In Canada, the rebound in oil prices was much needed and the economy has held up better than expected. How housing and consumer debt impact the economy will depend heavily on what the BoC does with respect to interest rates. The future of NAFTA is also a big question mark. We feel that these risks have not gone away, but perhaps have been reduced (with the exception of trade). As such, given current valuations, we have moved from underweight to neutral on Canada for the first time in about seven years. 

Emerging markets face a big hurdle now with ongoing trade tensions, which makes it difficult to look out longer term. As such, we see more downside in the short term, and while still slightly overweight, we have reduced our weighting for now.

The Canadian dollar ended the quarter at just over US$0.75. With the U.S. expected to raise rates multiple times and some uncertainty on NAFTA, we don’t see much movement in the Canadian dollar versus the American dollar. However, a resolution in NAFTA could see a spike in the Canadian dollar.

Canadian and U.S. bond yields should continue moving higher throughout 2018, which would be negative for bonds. That being said, with increased market volatility, bonds still hold a valuable position inside portfolios.

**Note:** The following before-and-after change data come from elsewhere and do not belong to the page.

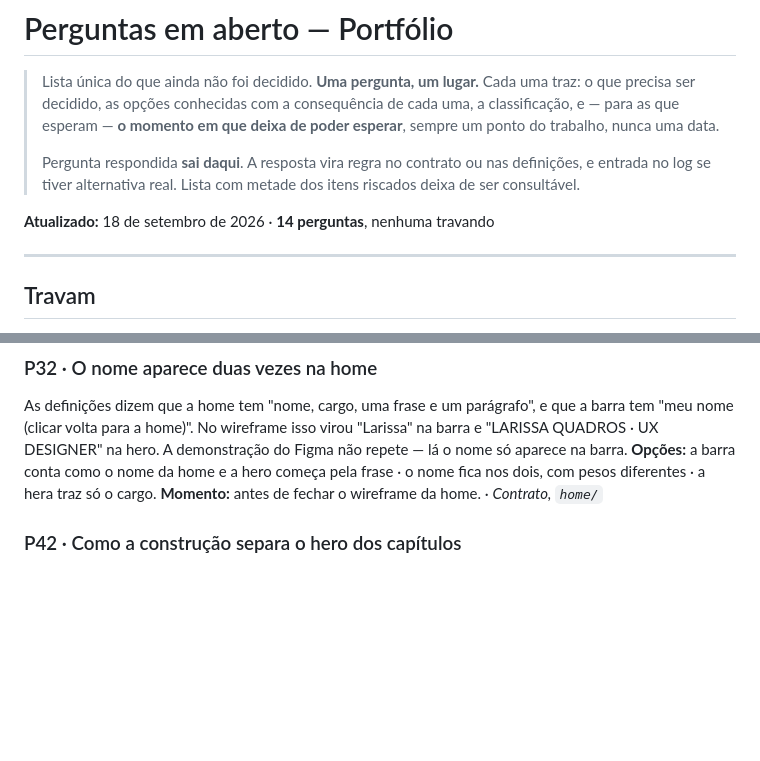
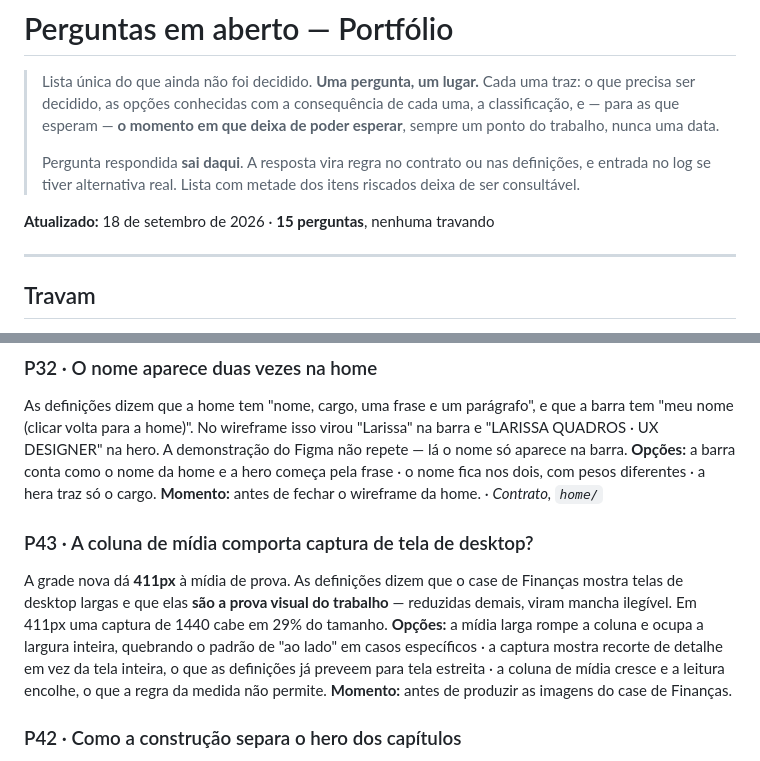
Before and after one commit to lariquadrinhos/case-portifolio, a Markdown page: docs/perguntas-em-aberto.md, 2 parts joined by grey strips. Drawn GitHub-style; blank space fills up the shorter version.

```diff
--- a/docs/perguntas-em-aberto.md
+++ b/docs/perguntas-em-aberto.md
@@ -9,7 +9,7 @@
 > e entrada no log se tiver alternativa real. Lista com metade dos itens riscados deixa de
 > ser consultável.
 
-**Atualizado:** 18 de setembro de 2026 · **14 perguntas**, nenhuma travando
+**Atualizado:** 18 de setembro de 2026 · **15 perguntas**, nenhuma travando
 
 ---
 
@@ -30,6 +30,16 @@ aparece na barra.
 **Opções:** a barra conta como o nome da home e a hero começa pela frase · o nome fica nos
 dois, com pesos diferentes · a hera traz só o cargo.
 **Momento:** antes de fechar o wireframe da home. · *Contrato, `home/`*
+
+### P43 · A coluna de mídia comporta captura de tela de desktop?
+A grade nova dá **411px** à mídia de prova. As definições dizem que o case de Finanças mostra
+telas de desktop largas e que elas **são a prova visual do trabalho** — reduzidas demais,
+viram mancha ilegível. Em 411px uma captura de 1440 cabe em 29% do tamanho.
+**Opções:** a mídia larga rompe a coluna e ocupa a largura inteira, quebrando o padrão de
+"ao lado" em casos específicos · a captura mostra recorte de detalhe em vez da tela inteira,
+o que as definições já preveem para tela estreita · a coluna de mídia cresce e a leitura
+encolhe, o que a regra da medida não permite.
+**Momento:** antes de produzir as imagens do case de Finanças.
 
 ### P42 · Como a construção separa o hero dos capítulos
 Nos arquivos de case, o título, a frase de abertura e a tira de destaques estão **dentro do
```
Also changed, not shown: docs/log-de-decisoes.md (+35 -0 lines), 1 other file.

Overall, we still like the fundamentals of the global economy but with higher market volatility and increased trade tensions, we are reducing risk in some areas. For now, we remain slightly bullish on equity markets with a bias toward U.S. equities. Though we are less positive on bonds, we still have a preference for Canadian bonds.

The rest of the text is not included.